According to a different mama, "there'll be days like this." You know, when the train doesn't come or the bus splashes you or someone steals your taxi. Bad days, the blues, the pits—whatever you call them, we all have them. And Mama Meena's, a Filipino restaurant in Woodhaven, has the cure. It's a sunshiny place serving sunshiney food.
We started with lumpia Shanghai ($6), miniature spring rolls stuffed with pork and served with a bright chili sauce. These were a poppable bar snack, crunchy and meaty. To drink, we had a freshly made, utterly ordinary mango juice ($2) along with a freshly made, absolutely extraordinary melon juice ($2). Shreds of cantaloupe twirled beneath crushed ice, revealing depths of orange and refreshment of which we were heretofore unaware.
Our chicken adobo ($6.50) wouldn't win any beauty contests. In keeping with the rest of our experience, the soy sauce-vinegar-garlic marinade had rendered the on-the-bone chicken sweet, despite the occasional brackish bite. A Filipina woman sitting next to us ordered the same, then bantered with the waitress-owner-expeditor about Manila in Tagalog.

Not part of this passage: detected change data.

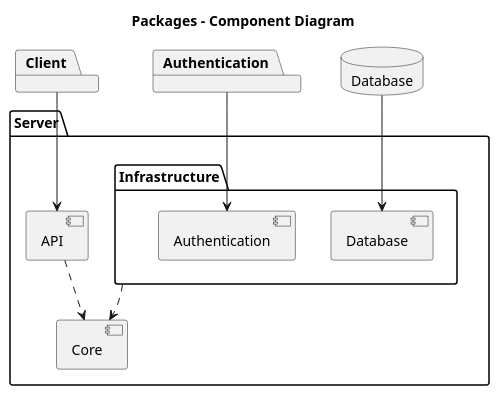
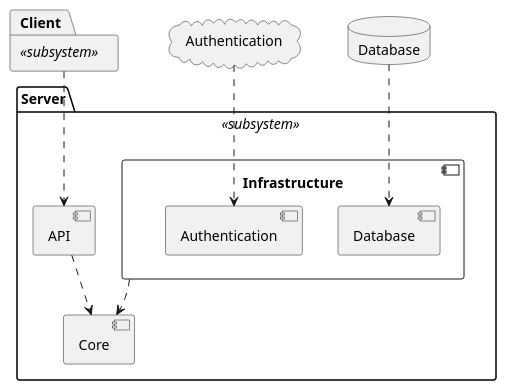
Before and after one commit to toffernator/blueberry: the diagram in docs/uml/subsystem-decomp.puml, drawn with PlantUML.

Commit message:
No Search/User Component

```diff
--- a/docs/uml/subsystem-decomp.puml
+++ b/docs/uml/subsystem-decomp.puml
@@ -1,30 +1,23 @@
 @startuml
 
-title Packages - Component Diagram
+package "Client" <<subsystem>>
+cloud Authentication
+database Database
 
-package "Client" {
-
-}
-
-package "Server" {
+package "Server" <<subsystem>> {
     [Core]
     [API]
-    package "Infrastructure" {
-        [Database] as IDb
-        [Authentication] as IAuth
+    component "Infrastructure" {
+        [Database] as InfDb
+        [Authentication] as InfAuth
     }
 }
 
-package "Authentication" {
-}
+API ..> Core
+Infrastructure ..> Core
 
-database "Database" as Db {
-}
-
-Client --> API
-Infrastructure ..> Core
-API ..> Core
-Db --> IDb
-Authentication --> IAuth
+Client ..> API
+Authentication ..> InfAuth
+Database ..> InfDb
 
 @enduml
```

The pancit bami ($7.50) featured two types of noodles (rice and "yellow"), carrots, shrimp, and chicken, and snow peas, for crunch. Everything fused together into a carbtastic bacchanal. In the interest of research, we attempted to slurp the noodles, but it couldn't be done. Our noodle grease landed on glasses, shirt fronts, and the table. It was fun.
We finished with halo-halo ($5), topped with a scoop of ube (purple yam) ice cream. Halo-halo, or "mix mix" in Tagalog, is a riot of textures, colors, and flavors. This version included red beans, white beans, garbanzo beans, coconut chips, melon pieces, cubes of gelatinous tropical fruit, and shaved ice. Each dip of the spoon offered a surprise, as we never quite knew what combo would come up. The ube tasted like yams, but candied and dense like bubble gum. As it melted, the whole dessert turned lilac.

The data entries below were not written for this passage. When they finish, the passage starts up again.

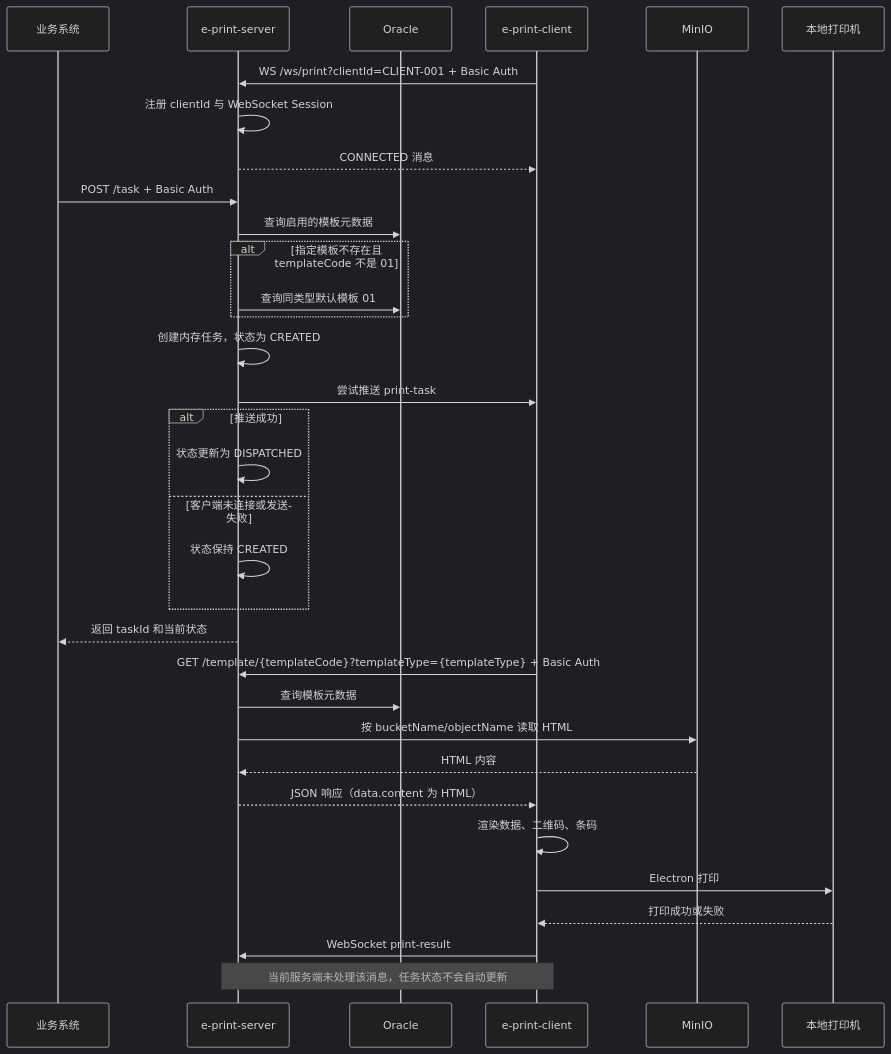
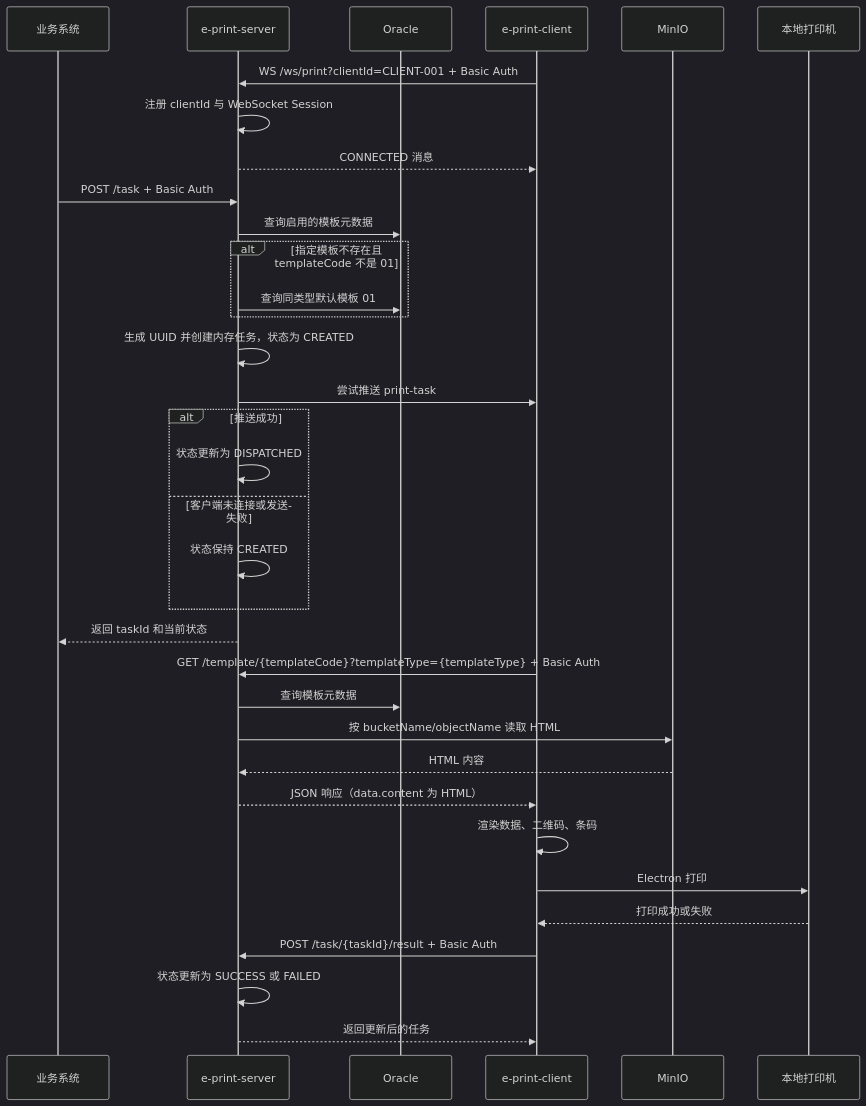
Before and after one commit to RicoFung/e-print: the diagram in README.md, drawn with Mermaid (dark theme). The commit also changed 11 other files, not shown here.

````diff
--- a/README.md
+++ b/README.md
@@ -48,38 +48,39 @@
 ```mermaid
 sequenceDiagram
     participant Biz as 业务系统
     participant Server as e-print-server
     participant DB as Oracle
     participant Client as e-print-client
     participant MinIO as MinIO
     participant Printer as 本地打印机
 
     Client->>Server: WS /ws/print?clientId=CLIENT-001 + Basic Auth
     Server->>Server: 注册 clientId 与 WebSocket Session
     Server-->>Client: CONNECTED 消息
 
     Biz->>Server: POST /task + Basic Auth
     Server->>DB: 查询启用的模板元数据
     alt 指定模板不存在且 templateCode 不是 01
         Server->>DB: 查询同类型默认模板 01
     end
-    Server->>Server: 创建内存任务，状态为 CREATED
+    Server->>Server: 生成 UUID 并创建内存任务，状态为 CREATED
     Server->>Client: 尝试推送 print-task
     alt 推送成功
         Server->>Server: 状态更新为 DISPATCHED
     else 客户端未连接或发送失败
         Server->>Server: 状态保持 CREATED
     end
     Server-->>Biz: 返回 taskId 和当前状态
 
     Client->>Server: GET /template/{templateCode}?templateType={templateType} + Basic Auth
     Server->>DB: 查询模板元数据
     Server->>MinIO: 按 bucketName/objectName 读取 HTML
     MinIO-->>Server: HTML 内容
     Server-->>Client: JSON 响应（data.content 为 HTML）
     Client->>Client: 渲染数据、二维码、条码
     Client->>Printer: Electron 打印
     Printer-->>Client: 打印成功或失败
-    Client->>Server: WebSocket print-result
-    Note over Client,Server: 当前服务端未处理该消息，任务状态不会自动更新
+    Client->>Server: POST /task/{taskId}/result + Basic Auth
+    Server->>Server: 状态更新为 SUCCESS 或 FAILED
+    Server-->>Client: 返回更新后的任务
 ```
````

Mama Meena's takes the "family restaurant" part of its name seriously. When we visited, kids sat in the corner and watched cartoons while their parents took orders. The walls are the color of a farm kitchen in the Midwest, the tablecloths checked. The restaurant puts you in a mood, but not the mood. Here, happy eating isn't a cliché. It's best for: a date whose frown you'd like to turn upside down.
This post may contain links to Amazon or other partners; your purchases via these links can benefit Serious Eats. Read more about our affiliate linking policy.